D. Brent Edwards Jr. and Inga Storen

Since the 1950s, the World Bank’s involvement and influence in educational assistance has increased greatly. The World Bank has not only been a key player, but, at times, has been the dominant international organization working with low-income countries to reform their education systems. Given the contributions that education makes to country development, the World Bank works in the realm of education as part of its broad mission to reduce poverty and to increase prosperity. This work takes the form of financing, technical assistance and knowledge production (among others) and occurs at multiple levels, as the World Bank seeks to contribute to country development and to shape the global conversation around the purposes and preferred models of education reform, in addition to engaging in international processes and politics with other multi- and bilateral organizations. The present article examines the work of the World Bank in historical perspective in addition to discussing how the role of this institution has been theorized and research by scholars. Specifically, the first section provides an overview of this institution’s history with a focus on how the leadership, preferred policies, organizational structure, lending, and larger politics to which it responds have changed over time, since the 1940s. Second, the article addresses the ways that the World Bank is conceptualized and approached by scholars of World Culture Theory, international political economy, and international relations. The third section contains a review of research on (a) how the World Bank is involved in educational policy making at the country level, (b) the ways the World Bank engages with civil society and encourages its general participation in educational assistance, (c) what is known about the World Bank in relation to policy implementation, and (d) the production of research in and on the Bank.

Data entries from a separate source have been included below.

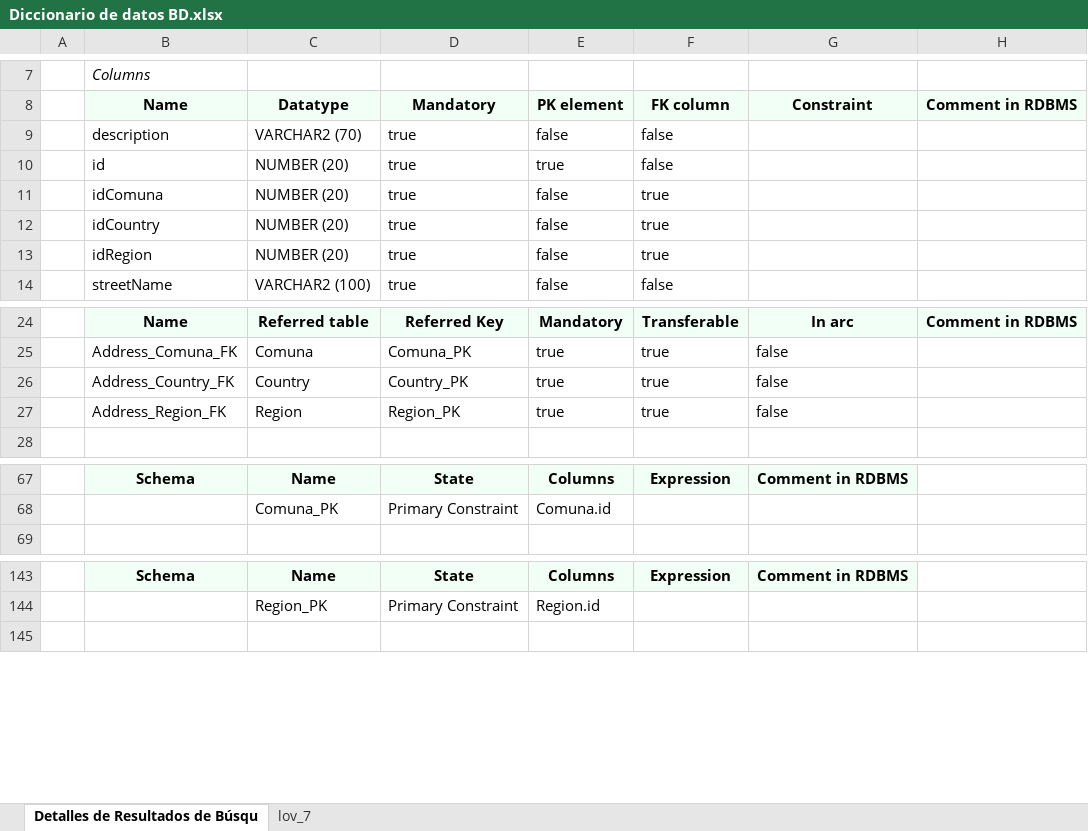
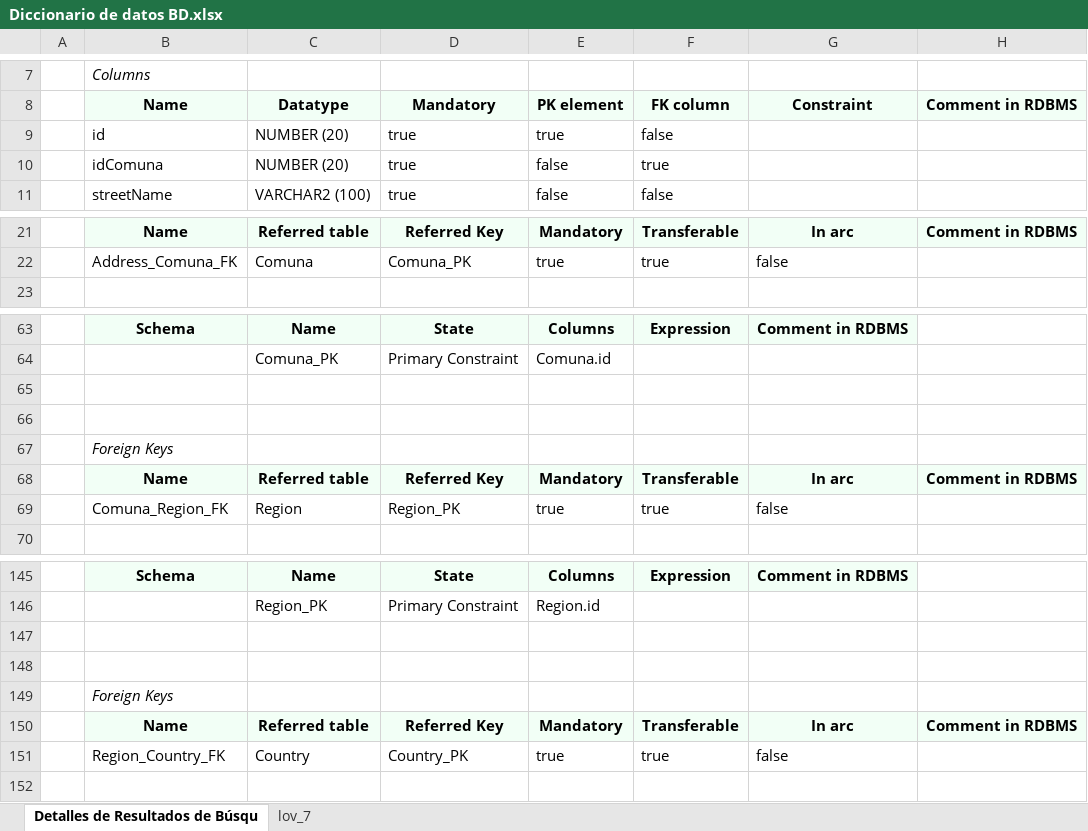
Before and after one commit to Nanito111/CAPSTONE_002D, an Excel workbook: Fase 2/Evidencias Proyecto/Evidencias de sistema/Base de datos/Diccionario de datos BD.xlsx, sheet Detalles de Resultados de Búsqu, drawn as a sheet; only a part is shown, gaps mark what is left out; values as stored, in another font and other column widths than the file's, no borders; charts and pictures not drawn; removed rows and columns are numbered as before the commit, all else as after; the diff covers the shown part only; the diff names each change by its address in the sheet, - before the commit and + after, or states it on an @@ line.

```diff
--- a/Fase 2/Evidencias Proyecto/Evidencias de sistema/Base de datos/Diccionario de datos BD.xlsx (sheet Detalles de Resultados de Búsqu)
+++ b/Fase 2/Evidencias Proyecto/Evidencias de sistema/Base de datos/Diccionario de datos BD.xlsx (sheet Detalles de Resultados de Búsqu)
-row 9:  | description | VARCHAR2 (70) | true | false | false
@@ row 12 moved to row 140: idCountry @@
@@ row 13 moved to row 58: idRegion @@
-row 26:  | Address_Country_FK | Country | Country_PK | true | true | false
-row 27:  | Address_Region_FK | Region | Region_PK | true | true | false
+row 65: (empty)
+row 66: (empty)
+row 67:  | Foreign Keys
+row 68:  | Name | Referred table | Referred Key | Mandatory | Transferable | In arc | Comment in RDBMS
+row 69:  | Comuna_Region_FK | Region | Region_PK | true | true | false
+row 147: (empty)
+row 148: (empty)
+row 149:  | Foreign Keys
+row 150:  | Name | Referred table | Referred Key | Mandatory | Transferable | In arc | Comment in RDBMS
+row 151:  | Region_Country_FK | Country | Country_PK | true | true | false
```
Also changed, not shown: 3 edited cells elsewhere in this sheet, 8 other files.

Article

Satoshi P. Watanabe, Machi Sato, and Masataka Murasawa

The aim of internationalization for Japan during the early postwar period, still emerging from being an ODA (Official Development Assistance) recipient nation, was to promote student exchanges and mutual understanding across nations. Japan then successfully shifted its role to that of an ODA provider in the 1970s, engaging as a responsible citizen in the international community. However, the nation’s competitive edge has slipped with a long-stagnating economy from the mid-1990s onward, the national target has shifted from the ODA provider role towards desperate attempts to regain the lost edge through public investment in research and development as well as promoting internationalization of the nation. As the notions of world-class universities and global university rankings have prevailed worldwide over the last decade or so, the recent policies established by the Japanese government in response to an increasingly competitive and globalizing environment of higher education have transformed to leveraging domestic universities to compete for placement in the global university rankings. Balancing the reputation demonstrated in the global university rankings and generated inequalities in the service and quality of education provided among these institutions seems to be critically lacking in the current debate and hasty movement toward internationalization by the Japanese government. These hastily made policies do have some strong potential to build Japan’s universities into stronger institutions for learning, research, and producing globally competitive graduates. However, thorough long-range planning, keen insight into the overall impact of the policies, and clear long-term goals will be critical in attaining success.